What is the current climate at YCS for LGBT students, and what policies/support/training is in place of should be in place to ensure support for these students?

LGBT youth, especially transgender youth and LGBT youth of color are even more at risk for becoming part of the school-to-prison pipeline and for mental health problems, including suicide. What are concrete things you will do as board members to reduce these numbers in YCS students? An example is allowing transgender students to use the bathroom that aligns with their gender identity.

How will you evaluate [school] start times? Research supports even later start times. Right now, elementary students are getting picked up before 7 am!

Many of us have concluded that a majority in state government are actively working to damage and eventually destroy public education, in favor of privatization of schools. Is there a point where there is a role of school boards to join with other boards and community allies, as well as teachers and students, to say “no” to damaging policies and defunding from Lansing?

As a member of the board, has the topic of flexible schedules come up, in order to make it easier for students to come to school if they have jobs so they can support their family?

If you could do 1 thing to attract back some of the 50% of students in the YCS district who don’t currently attend YCS, what would you do?

How do you plan to use students at Concordia [University], Washtenaw [Community College], EMU and the U of M as resources for low test scores and the achievement gap for students at YCS, as well as Ypsilanti’s non-profit and self-help organizations?

Do you think the policies enforced in the schools are fair, such as behavior-wise? If not, how would you change them so that students won’t miss too much school?

Running for school board for each of you represents either bumping up to or maintaining a high level of investment in YCS. This district could use that level of investment from all four of you. If you are not elected to the board, what is something you see yourself doing to add to or to replace your current investment in YCS?

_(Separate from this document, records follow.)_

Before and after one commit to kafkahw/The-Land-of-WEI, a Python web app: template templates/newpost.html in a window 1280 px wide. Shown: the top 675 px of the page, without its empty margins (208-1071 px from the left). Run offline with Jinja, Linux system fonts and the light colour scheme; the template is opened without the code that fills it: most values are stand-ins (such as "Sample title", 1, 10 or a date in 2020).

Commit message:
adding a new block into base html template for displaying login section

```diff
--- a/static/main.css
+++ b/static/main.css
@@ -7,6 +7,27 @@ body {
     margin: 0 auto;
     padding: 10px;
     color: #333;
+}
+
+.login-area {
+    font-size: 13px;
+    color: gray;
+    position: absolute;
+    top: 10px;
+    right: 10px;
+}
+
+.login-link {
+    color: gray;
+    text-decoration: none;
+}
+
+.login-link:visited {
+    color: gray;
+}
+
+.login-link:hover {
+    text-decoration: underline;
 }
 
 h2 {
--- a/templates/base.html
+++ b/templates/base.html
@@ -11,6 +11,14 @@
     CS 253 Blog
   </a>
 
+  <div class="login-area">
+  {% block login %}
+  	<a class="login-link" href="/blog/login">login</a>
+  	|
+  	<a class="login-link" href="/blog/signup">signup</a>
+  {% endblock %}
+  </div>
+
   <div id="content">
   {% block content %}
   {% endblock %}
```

We need more help in the schools. Erickson is a wreck.

What are the short-term and long-term solutions for Ypsi schools?

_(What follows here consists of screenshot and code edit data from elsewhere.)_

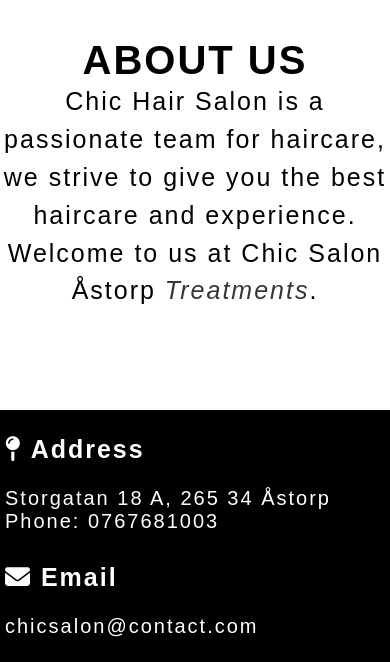
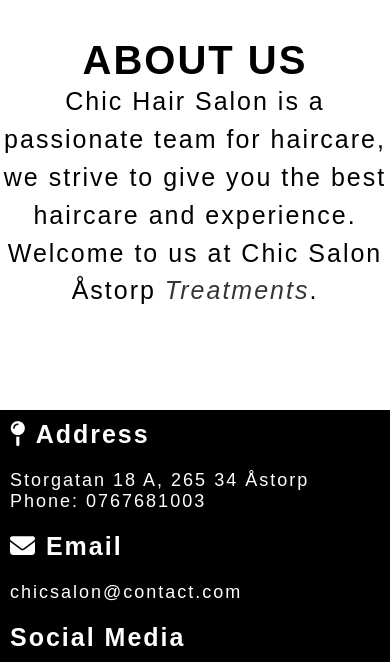
Before and after one commit to rimanfarhood/Chic-Salon, a plain HTML site: page index.html in a window 390 px wide. Shown: the part 1800-2462 px from the top of the page. Drawn offline with Linux system fonts and the light colour scheme; a web font is replaced by a local one.

Commit message:
Update footer section

```diff
--- a/assets/css/style.css
+++ b/assets/css/style.css
@@ -286,17 +286,16 @@ footer {
 
 footer h2 {
     font-size: 25px;
-    margin-top: 20px;
 }
 
 footer div {
     text-align: center;
+    padding: 20px 0 20px 0;
 }
 
 .a, .e, .s {
     width: 33%;
-    font-size: 20px;
-    margin-bottom: 20px;
+    font-size: 18px;
 }
 
 footer a {
@@ -417,12 +416,9 @@ footer a {
         margin-left: auto;
         margin-right: auto;
         text-align: left;
-        padding: 5px;
+        padding: 10px;
     }
 
-    .a, .e, .s p {
-
-    }
 }
 
 /* media query for small screens */
```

Why shouldn’t we consolidate with other schools in the county?

How do you plan to deal with the naturally rising costs and the fact that it is unlikely that the state will come up with more money?

To Mark Wilde: How have the processes of an extra-curricular robotics program informed or prepared our schools for a successful and engaging STEM curriculum?

What do you believe are the root causes affecting the school district and how do you see the board addressing these issues?

What should the district do with vacant school buildings? If you’re in favor of renting/selling them, so you have any preference on the types of groups to sell to?

The state of Michigan just enacted a law to return 3rd graders who are not reading at grade level. 60% of YCS third graders were “not proficient” on the 2016 M-STEP. How should YCS respond/prepare for mass retention?